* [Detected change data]
•••

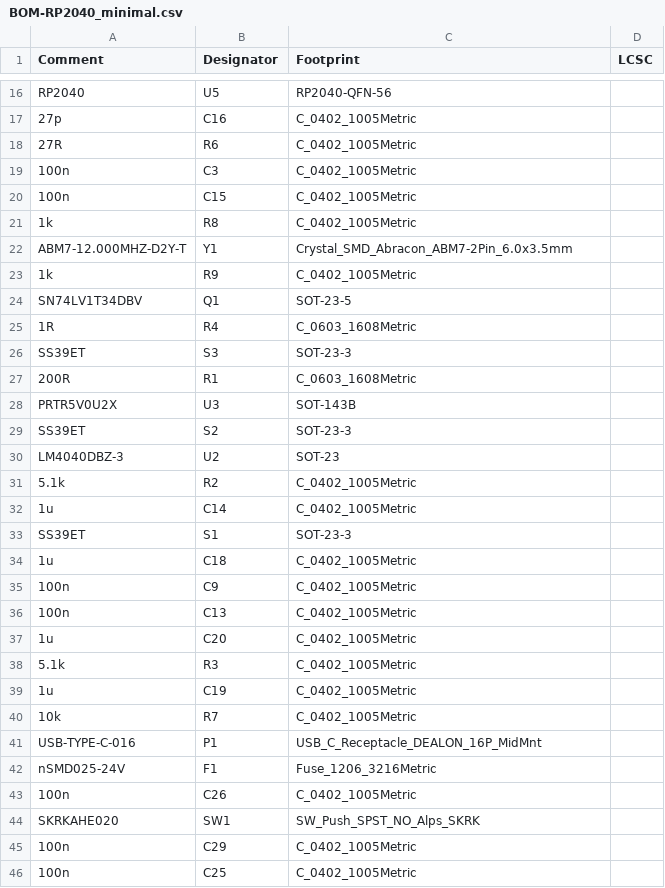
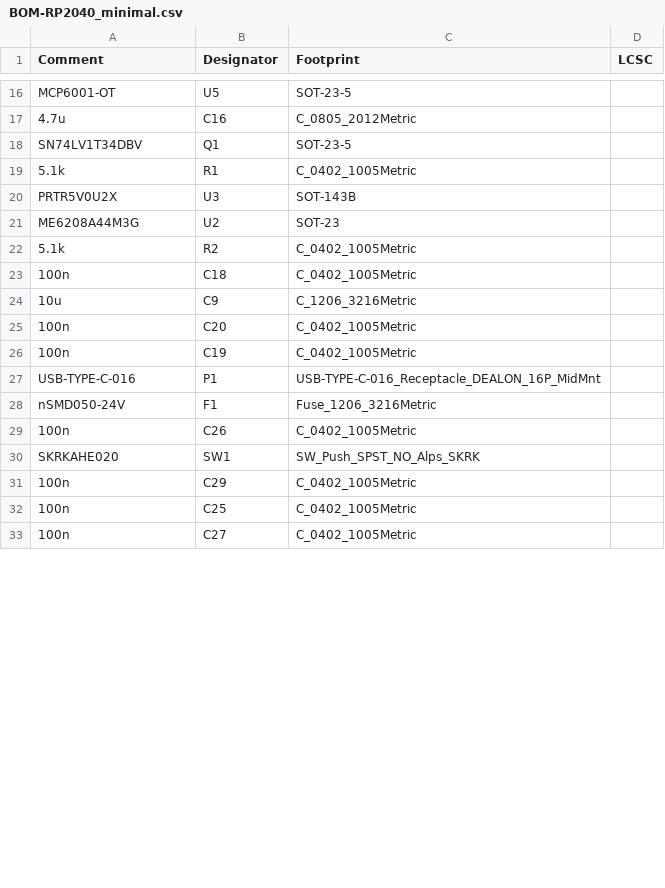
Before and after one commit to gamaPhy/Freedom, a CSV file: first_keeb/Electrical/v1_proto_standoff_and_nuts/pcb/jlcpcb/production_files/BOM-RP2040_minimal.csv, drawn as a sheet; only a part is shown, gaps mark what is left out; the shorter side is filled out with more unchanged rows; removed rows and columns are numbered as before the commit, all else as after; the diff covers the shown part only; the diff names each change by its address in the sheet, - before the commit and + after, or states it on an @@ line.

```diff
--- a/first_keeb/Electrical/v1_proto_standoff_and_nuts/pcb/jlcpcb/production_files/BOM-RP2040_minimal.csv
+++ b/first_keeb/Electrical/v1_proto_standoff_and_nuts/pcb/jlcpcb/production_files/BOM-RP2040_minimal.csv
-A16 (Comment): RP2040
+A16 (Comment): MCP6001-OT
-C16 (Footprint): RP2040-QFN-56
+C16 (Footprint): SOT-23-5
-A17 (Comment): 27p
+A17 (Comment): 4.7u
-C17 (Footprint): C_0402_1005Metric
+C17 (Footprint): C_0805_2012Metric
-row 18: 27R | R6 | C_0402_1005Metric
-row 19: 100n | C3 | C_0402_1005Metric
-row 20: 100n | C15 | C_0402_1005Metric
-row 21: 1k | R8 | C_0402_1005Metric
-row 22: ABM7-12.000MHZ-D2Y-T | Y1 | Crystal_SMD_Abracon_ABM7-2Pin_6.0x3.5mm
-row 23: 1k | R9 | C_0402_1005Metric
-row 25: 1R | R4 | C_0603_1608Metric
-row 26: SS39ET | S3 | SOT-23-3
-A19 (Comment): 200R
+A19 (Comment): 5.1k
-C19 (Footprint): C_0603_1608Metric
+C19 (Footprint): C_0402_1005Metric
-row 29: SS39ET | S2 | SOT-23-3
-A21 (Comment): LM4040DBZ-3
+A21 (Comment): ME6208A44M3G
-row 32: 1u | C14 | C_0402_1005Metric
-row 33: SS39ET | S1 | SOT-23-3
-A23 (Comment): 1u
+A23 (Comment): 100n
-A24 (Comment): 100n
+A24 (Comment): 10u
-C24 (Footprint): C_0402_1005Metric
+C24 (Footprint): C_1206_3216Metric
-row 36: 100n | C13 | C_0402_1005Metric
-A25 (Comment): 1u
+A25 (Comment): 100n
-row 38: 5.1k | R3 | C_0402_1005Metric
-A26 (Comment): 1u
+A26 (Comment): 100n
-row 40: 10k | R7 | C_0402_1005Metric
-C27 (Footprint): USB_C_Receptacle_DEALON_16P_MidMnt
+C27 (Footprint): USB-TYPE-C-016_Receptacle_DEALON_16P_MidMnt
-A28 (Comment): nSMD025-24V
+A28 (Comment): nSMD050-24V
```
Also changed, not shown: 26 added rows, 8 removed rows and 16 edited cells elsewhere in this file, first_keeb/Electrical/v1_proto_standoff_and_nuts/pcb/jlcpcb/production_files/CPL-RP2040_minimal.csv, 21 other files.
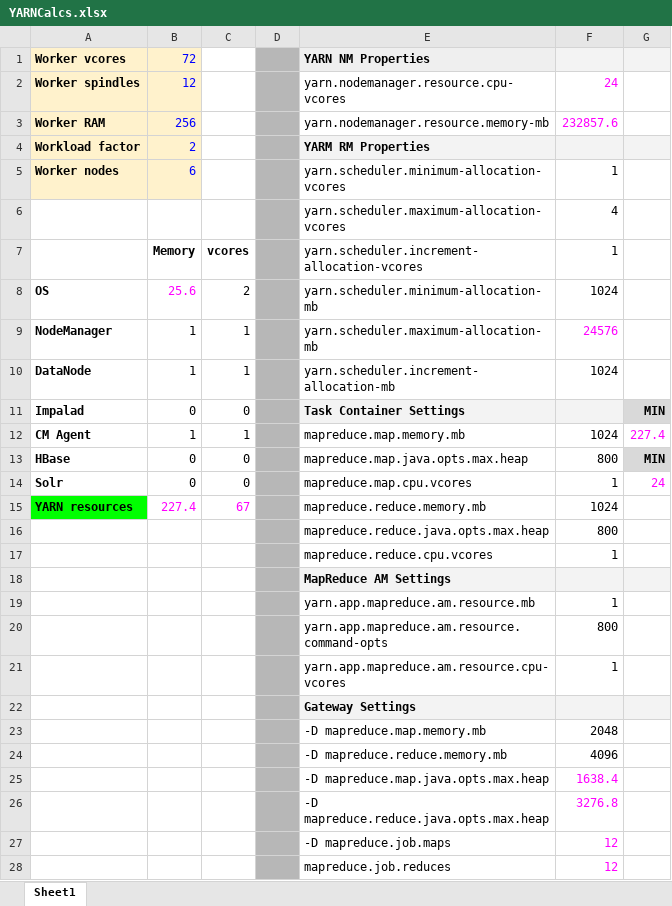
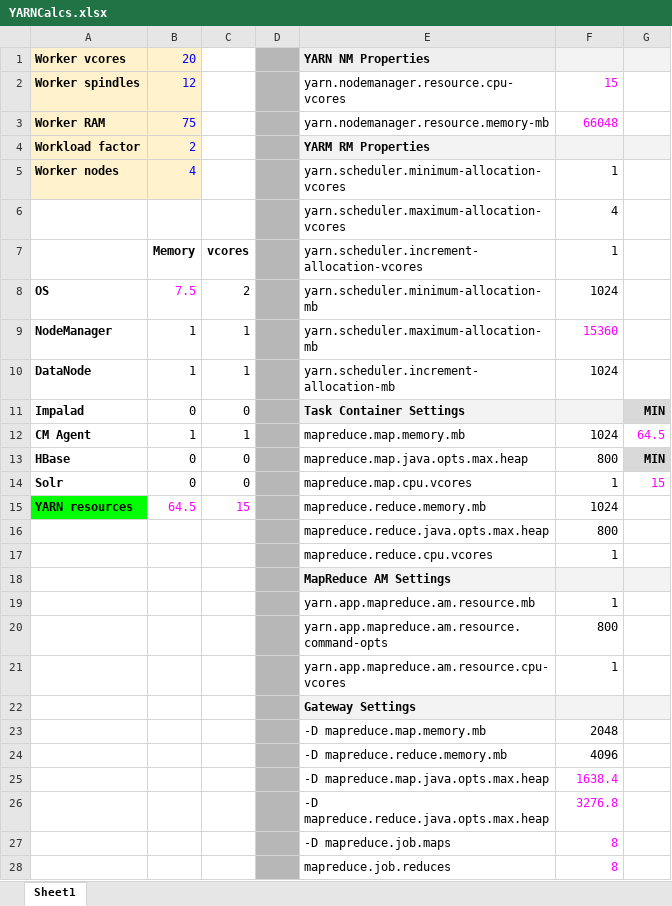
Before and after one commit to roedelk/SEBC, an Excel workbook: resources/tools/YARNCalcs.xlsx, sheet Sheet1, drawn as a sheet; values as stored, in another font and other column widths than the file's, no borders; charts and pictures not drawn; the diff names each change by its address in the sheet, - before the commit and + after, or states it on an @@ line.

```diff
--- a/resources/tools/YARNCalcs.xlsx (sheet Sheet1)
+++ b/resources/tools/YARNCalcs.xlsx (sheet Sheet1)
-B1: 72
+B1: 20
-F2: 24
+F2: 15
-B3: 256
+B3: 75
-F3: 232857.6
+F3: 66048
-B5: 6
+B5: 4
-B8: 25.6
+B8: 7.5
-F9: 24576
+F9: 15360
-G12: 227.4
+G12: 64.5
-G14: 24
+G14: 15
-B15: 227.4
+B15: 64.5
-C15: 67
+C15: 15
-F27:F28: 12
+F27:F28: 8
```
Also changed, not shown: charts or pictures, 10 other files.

•••

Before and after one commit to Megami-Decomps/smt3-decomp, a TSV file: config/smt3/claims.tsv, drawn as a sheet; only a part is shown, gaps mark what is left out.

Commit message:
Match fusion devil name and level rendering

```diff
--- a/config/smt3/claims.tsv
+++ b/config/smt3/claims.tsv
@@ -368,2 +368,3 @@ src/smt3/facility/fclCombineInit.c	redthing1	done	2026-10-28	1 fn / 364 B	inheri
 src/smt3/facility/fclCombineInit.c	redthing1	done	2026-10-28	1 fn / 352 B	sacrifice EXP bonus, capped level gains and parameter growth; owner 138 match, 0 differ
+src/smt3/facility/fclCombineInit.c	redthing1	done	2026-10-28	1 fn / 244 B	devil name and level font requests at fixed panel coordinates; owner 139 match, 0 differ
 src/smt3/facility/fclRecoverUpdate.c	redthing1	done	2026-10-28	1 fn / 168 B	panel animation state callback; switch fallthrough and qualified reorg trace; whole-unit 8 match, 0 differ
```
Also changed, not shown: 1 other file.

•••

* [Task to complete]
Search the records for the word "owner", then list every line that has it.

* [Result]
 src/smt3/facility/fclCombineInit.c	redthing1	done	2026-10-28	1 fn / 352 B	sacrifice EXP bonus, capped level gains and parameter growth; owner 138 match, 0 differ
+src/smt3/facility/fclCombineInit.c	redthing1	done	2026-10-28	1 fn / 244 B	devil name and level font requests at fixed panel coordinates; owner 139 match, 0 differ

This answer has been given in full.